▶ [REQUIREMENT]
Go through the material and set down every line without alteration.

▶ [RECORDS FOR THE EXERCISE]
____

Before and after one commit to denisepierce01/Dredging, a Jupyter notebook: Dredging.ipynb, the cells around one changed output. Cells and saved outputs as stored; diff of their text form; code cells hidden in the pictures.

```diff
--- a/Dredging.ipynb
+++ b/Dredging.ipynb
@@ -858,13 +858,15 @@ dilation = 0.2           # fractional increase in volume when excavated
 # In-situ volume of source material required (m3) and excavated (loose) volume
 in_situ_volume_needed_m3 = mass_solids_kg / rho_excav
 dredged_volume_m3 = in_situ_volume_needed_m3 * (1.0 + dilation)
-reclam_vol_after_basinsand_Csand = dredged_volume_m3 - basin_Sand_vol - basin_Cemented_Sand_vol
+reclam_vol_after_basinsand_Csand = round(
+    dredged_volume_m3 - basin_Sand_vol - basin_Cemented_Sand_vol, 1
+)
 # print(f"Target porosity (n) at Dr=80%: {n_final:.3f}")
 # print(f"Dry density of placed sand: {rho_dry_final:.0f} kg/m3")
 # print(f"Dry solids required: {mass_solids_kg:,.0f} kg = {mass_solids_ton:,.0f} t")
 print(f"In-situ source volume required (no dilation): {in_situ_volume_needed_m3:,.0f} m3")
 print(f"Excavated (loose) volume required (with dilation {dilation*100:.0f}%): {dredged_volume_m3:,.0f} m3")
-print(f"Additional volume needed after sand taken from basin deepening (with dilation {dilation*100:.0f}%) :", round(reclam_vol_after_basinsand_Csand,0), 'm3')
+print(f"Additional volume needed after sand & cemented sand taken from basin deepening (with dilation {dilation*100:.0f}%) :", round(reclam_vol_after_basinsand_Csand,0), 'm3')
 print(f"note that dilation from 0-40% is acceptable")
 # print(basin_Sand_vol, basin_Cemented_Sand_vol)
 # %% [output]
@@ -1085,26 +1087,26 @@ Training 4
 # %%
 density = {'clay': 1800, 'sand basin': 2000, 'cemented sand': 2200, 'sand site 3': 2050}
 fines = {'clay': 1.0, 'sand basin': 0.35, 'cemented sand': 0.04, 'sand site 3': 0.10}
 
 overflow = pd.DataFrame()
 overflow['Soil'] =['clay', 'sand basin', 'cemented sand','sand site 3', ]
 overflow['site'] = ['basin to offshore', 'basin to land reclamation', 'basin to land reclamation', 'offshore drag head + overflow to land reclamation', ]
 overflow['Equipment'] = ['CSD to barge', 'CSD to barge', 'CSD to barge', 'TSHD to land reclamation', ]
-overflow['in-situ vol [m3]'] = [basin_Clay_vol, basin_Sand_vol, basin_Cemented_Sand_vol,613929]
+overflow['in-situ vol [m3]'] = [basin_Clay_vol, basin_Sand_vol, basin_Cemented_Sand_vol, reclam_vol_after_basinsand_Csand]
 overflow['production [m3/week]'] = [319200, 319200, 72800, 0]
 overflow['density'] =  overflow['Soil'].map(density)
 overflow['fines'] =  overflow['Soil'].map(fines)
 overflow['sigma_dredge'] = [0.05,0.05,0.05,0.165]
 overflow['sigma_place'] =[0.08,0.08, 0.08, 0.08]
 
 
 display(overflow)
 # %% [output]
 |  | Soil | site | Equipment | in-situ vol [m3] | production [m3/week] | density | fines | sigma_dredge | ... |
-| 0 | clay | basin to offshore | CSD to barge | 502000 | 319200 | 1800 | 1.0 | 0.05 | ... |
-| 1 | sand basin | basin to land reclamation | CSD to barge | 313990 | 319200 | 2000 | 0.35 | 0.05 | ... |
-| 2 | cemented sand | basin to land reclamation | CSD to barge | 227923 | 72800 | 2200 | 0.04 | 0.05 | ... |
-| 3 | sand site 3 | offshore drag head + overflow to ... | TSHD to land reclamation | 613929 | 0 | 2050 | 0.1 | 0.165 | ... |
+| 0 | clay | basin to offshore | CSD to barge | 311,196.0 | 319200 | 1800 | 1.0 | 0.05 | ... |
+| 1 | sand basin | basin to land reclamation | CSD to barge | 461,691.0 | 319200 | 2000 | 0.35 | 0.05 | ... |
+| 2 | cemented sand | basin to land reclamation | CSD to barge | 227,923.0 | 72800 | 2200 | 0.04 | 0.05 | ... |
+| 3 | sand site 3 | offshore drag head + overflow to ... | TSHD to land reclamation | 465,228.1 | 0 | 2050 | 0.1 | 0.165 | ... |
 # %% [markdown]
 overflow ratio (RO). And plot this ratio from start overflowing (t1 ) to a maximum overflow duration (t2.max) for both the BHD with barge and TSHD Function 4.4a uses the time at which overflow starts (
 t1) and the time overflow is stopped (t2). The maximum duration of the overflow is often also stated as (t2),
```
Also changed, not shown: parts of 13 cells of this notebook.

____

▶ [COMPLETED EXERCISE]
Before and after one commit to denisepierce01/Dredging, a Jupyter notebook: Dredging.ipynb, the cells around one changed output. Cells and saved outputs as stored; diff of their text form; code cells hidden in the pictures.

```diff
--- a/Dredging.ipynb
+++ b/Dredging.ipynb
@@ -858,13 +858,15 @@ dilation = 0.2           # fractional increase in volume when excavated
 # In-situ volume of source material required (m3) and excavated (loose) volume
 in_situ_volume_needed_m3 = mass_solids_kg / rho_excav
 dredged_volume_m3 = in_situ_volume_needed_m3 * (1.0 + dilation)
-reclam_vol_after_basinsand_Csand = dredged_volume_m3 - basin_Sand_vol - basin_Cemented_Sand_vol
+reclam_vol_after_basinsand_Csand = round(
+    dredged_volume_m3 - basin_Sand_vol - basin_Cemented_Sand_vol, 1
+)
 # print(f"Target porosity (n) at Dr=80%: {n_final:.3f}")
 # print(f"Dry density of placed sand: {rho_dry_final:.0f} kg/m3")
 # print(f"Dry solids required: {mass_solids_kg:,.0f} kg = {mass_solids_ton:,.0f} t")
 print(f"In-situ source volume required (no dilation): {in_situ_volume_needed_m3:,.0f} m3")
 print(f"Excavated (loose) volume required (with dilation {dilation*100:.0f}%): {dredged_volume_m3:,.0f} m3")
-print(f"Additional volume needed after sand taken from basin deepening (with dilation {dilation*100:.0f}%) :", round(reclam_vol_after_basinsand_Csand,0), 'm3')
+print(f"Additional volume needed after sand & cemented sand taken from basin deepening (with dilation {dilation*100:.0f}%) :", round(reclam_vol_after_basinsand_Csand,0), 'm3')
 print(f"note that dilation from 0-40% is acceptable")
 # print(basin_Sand_vol, basin_Cemented_Sand_vol)
 # %% [output]
@@ -1085,26 +1087,26 @@ Training 4
 # %%
 density = {'clay': 1800, 'sand basin': 2000, 'cemented sand': 2200, 'sand site 3': 2050}
 fines = {'clay': 1.0, 'sand basin': 0.35, 'cemented sand': 0.04, 'sand site 3': 0.10}
 
 overflow = pd.DataFrame()
 overflow['Soil'] =['clay', 'sand basin', 'cemented sand','sand site 3', ]
 overflow['site'] = ['basin to offshore', 'basin to land reclamation', 'basin to land reclamation', 'offshore drag head + overflow to land reclamation', ]
 overflow['Equipment'] = ['CSD to barge', 'CSD to barge', 'CSD to barge', 'TSHD to land reclamation', ]
-overflow['in-situ vol [m3]'] = [basin_Clay_vol, basin_Sand_vol, basin_Cemented_Sand_vol,613929]
+overflow['in-situ vol [m3]'] = [basin_Clay_vol, basin_Sand_vol, basin_Cemented_Sand_vol, reclam_vol_after_basinsand_Csand]
 overflow['production [m3/week]'] = [319200, 319200, 72800, 0]
 overflow['density'] =  overflow['Soil'].map(density)
 overflow['fines'] =  overflow['Soil'].map(fines)
 overflow['sigma_dredge'] = [0.05,0.05,0.05,0.165]
 overflow['sigma_place'] =[0.08,0.08, 0.08, 0.08]
 
 
 display(overflow)
 # %% [output]
 |  | Soil | site | Equipment | in-situ vol [m3] | production [m3/week] | density | fines | sigma_dredge | ... |
-| 0 | clay | basin to offshore | CSD to barge | 502000 | 319200 | 1800 | 1.0 | 0.05 | ... |
-| 1 | sand basin | basin to land reclamation | CSD to barge | 313990 | 319200 | 2000 | 0.35 | 0.05 | ... |
-| 2 | cemented sand | basin to land reclamation | CSD to barge | 227923 | 72800 | 2200 | 0.04 | 0.05 | ... |
-| 3 | sand site 3 | offshore drag head + overflow to ... | TSHD to land reclamation | 613929 | 0 | 2050 | 0.1 | 0.165 | ... |
+| 0 | clay | basin to offshore | CSD to barge | 311,196.0 | 319200 | 1800 | 1.0 | 0.05 | ... |
+| 1 | sand basin | basin to land reclamation | CSD to barge | 461,691.0 | 319200 | 2000 | 0.35 | 0.05 | ... |
+| 2 | cemented sand | basin to land reclamation | CSD to barge | 227,923.0 | 72800 | 2200 | 0.04 | 0.05 | ... |
+| 3 | sand site 3 | offshore drag head + overflow to ... | TSHD to land reclamation | 465,228.1 | 0 | 2050 | 0.1 | 0.165 | ... |
 # %% [markdown]
 overflow ratio (RO). And plot this ratio from start overflowing (t1 ) to a maximum overflow duration (t2.max) for both the BHD with barge and TSHD Function 4.4a uses the time at which overflow starts (
 t1) and the time overflow is stopped (t2). The maximum duration of the overflow is often also stated as (t2),
```
Also changed, not shown: parts of 13 cells of this notebook.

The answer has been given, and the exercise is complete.